Their sale, Christie's, South Kensington, 12 December 2014, lot 166
London, New English Art Club, 1893, cat. no.77 (details untraced)
London, Tate, William Rothenstein, A Memorial Exhibition, May - June 1950, cat. no.5, probably
London, Daniel Katz Gallery, Defining Elegance, 29 June - 27 July 2018, cat. no.18, illustrated
Souvenir of Scarborough was painted in 1893 immediately after Rothenstein’s return from Paris and was exhibited at the New England Art Club the same year. Rothenstein first travelled to Paris in 1889 aged just seventeen where he attended the Académie Julian having studied at the Slade School in London. His talent was quickly recognised by Alphonse Legros and during the course of his stay the young Rothenstein came in to contact with, and was encouraged, by many of the principal artistic figures of the day including, Walter Sickert, James McNeill Whistler, Henri de Toulouse-Lautrec, Camille Pissarro and Edgar Degas. Whilst in Paris Rothenstein also became great friends with the Anglo-Australian artist Charles Condor and the two shared a studio in Monmartre.
The influence of these artistic friends and acquaintances on Souvenir of Scarborough is clear. Its paired back style and harmonius and closely modulated tones are highly reminiscent of Whistler and Sickert. The painting elicited positive reviews in the Studio magazine when it was exhibited at the New England Art Club:

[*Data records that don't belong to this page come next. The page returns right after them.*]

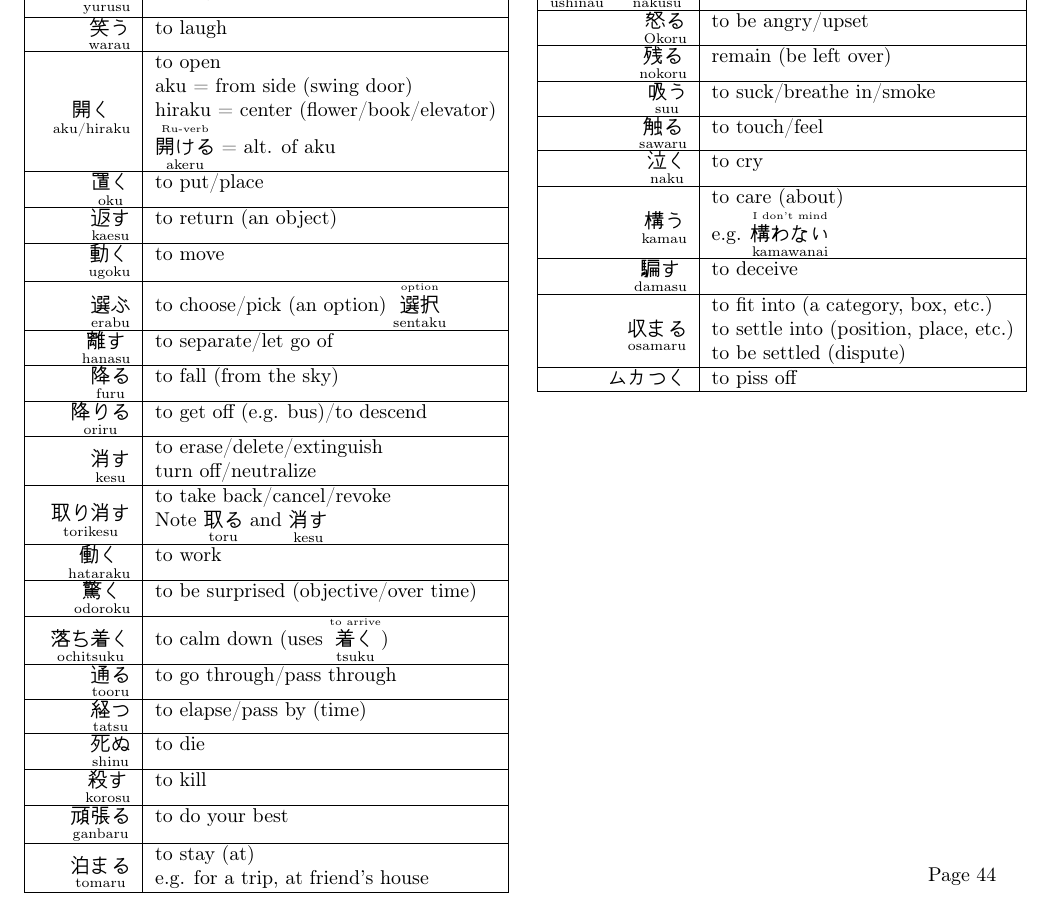
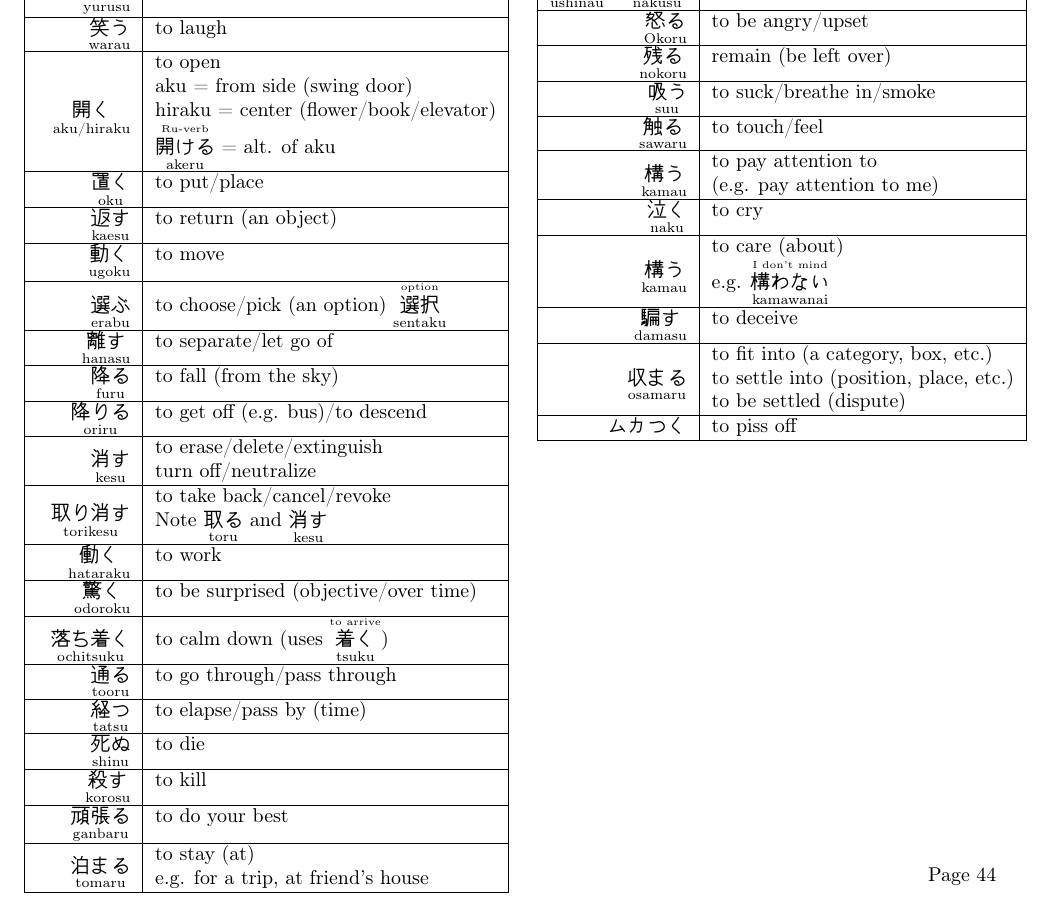
Before and after one commit to D-Pow/japanese, a LaTeX document (Japanese notes.tex): part of page 44 of 49, cut so that both start at the same text. The pictures show the PDF file Japanese notes.pdf that the author committed with the source.

Commit message:
Add new verb

```diff
--- a/Japanese notes.tex
+++ b/Japanese notes.tex
@@ -2874,6 +2874,7 @@ plants (\textit{arimasu}). Sometimes, \textit{arimasu} also shows possession, e.
 \furi{残る}{nokoru}   &   remain (be left over)       \\\hline
 \furi{吸う}{suu}      &   to suck/breathe in/smoke       \\\hline
 \furi{触る}{sawaru}   &   to touch/feel           \\\hline
+\furi{構う}{kamau}    &   \makecell[l]{to pay attention to \\ (e.g. pay attention to me) }     \\\hline
 \furi{泣く}{naku}     &   to cry      \\\hline
 \furi{構う}{kamau}    &   \makecell[l]{to care (about)
                             \\ e.g. \Furi[I don't mind]{構わない}{kamawanai}}  \\\hline
```
Also changed, not shown: Japanese notes.pdf.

'Primarily, however, it is a beautifully drawn figure with a dress that falls into harmonious and elegant lines. The colour scheme and the handling are alike admirably expressive of the motif of the picture. If Mr. Rothenstein may be taken as typical of the newest developments of the New English Art Club, in which frank naturalism is thrown over in favour of decorative and symbolic arrangements.'
Rothenstein himself held the work in high regard and he acknowledged its influence on the artist Aubrey Beardsley, whom he knew well, in Men and Memories: A History of the Arts, noting, ‘I have some hesitation in suggesting that paintings of mine – the Souvenir of Scarborough, for instance, and the studies of the girl in an 1830 bonnet exhibited at the New English Art Club, were not without their effect on Beardsley’s outlook.’ (Sir William Rothenstein, Men and Memories: A History of the Arts, 1872-1922, London, 1931-1932)
Souvenir of Scarborough was owned by Oliver Simon a friend of the Rothensteins and an influential printer and book designer who co-owned the Curwen Press and worked alongside many important figures in 20th Century British Art including Henry Moore and Barbara Hepworth.